Trump has threatened to slap tariffs as high as 45 percent on goods from
Resorting to protectionism, Lagarde said, would disrupt supply chains for domestic companies and inflate prices that companies and consumers must pay.
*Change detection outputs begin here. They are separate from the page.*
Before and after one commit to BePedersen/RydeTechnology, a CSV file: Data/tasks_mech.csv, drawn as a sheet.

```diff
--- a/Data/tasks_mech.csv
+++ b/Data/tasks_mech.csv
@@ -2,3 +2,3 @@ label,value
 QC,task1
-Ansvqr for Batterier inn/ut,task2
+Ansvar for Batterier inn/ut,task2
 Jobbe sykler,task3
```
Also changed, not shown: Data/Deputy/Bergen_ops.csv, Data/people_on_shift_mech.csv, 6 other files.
A better approach would be for countries — both those with trade surpluses and those with deficits — to cooperate in pursuing policies to address the imbalances.
“Cooperation means working together to ensure that countries observe a level playing field,” Lagarde said.
Next week's finance meetings will likely be dominated by debate over how the global financial system should respond to trade and other economic proposals being pushed by the new Trump administration.
In an interview with Bloomberg television, Lagarde cautioned against any move by
Lagarde said a better approach would be to conduct currency assessments in a “cohesive manner.” She noted that the
In her speech, Lagarde said next week's meetings will occur at a time when prospects for the global economy are improving after struggling for six years to emerge from the severe downturn triggered by the worst financial crisis since the 1930s.
“After six years of disappointing growth, the world economy is gaining momentum as a cyclical recovery holds out the promise of more jobs, higher incomes and greater prosperity going forward,” Lagarde said in her appearance at Bruegel, an economic research institute in
She pointed to stronger manufacturing activity in advanced economies and robust gains in emerging economies, which she said will provide more than three-fourths of expected global growth in 2017.
One of the reasons for optimism is a rebound in the price of commodities which have brought relief to many low-income countries.
“Putting all this together, we see a global economy that has a spring in its step,” Lagarde said, while cautioning that downside risks remain.
She said that in addition to the threat to trade from rising protectionism and political uncertainty in
Lagarde said that if productivity had grown since 2008 as it had been before the financial crisis, economic output in advanced economies would be 5 percent higher today — the equivalent of adding a country with output larger than
Lagarde said that nations must find ways to reinvigorate productivity, such as investing more in education and infrastructure and providing tax incentives to foster research and development.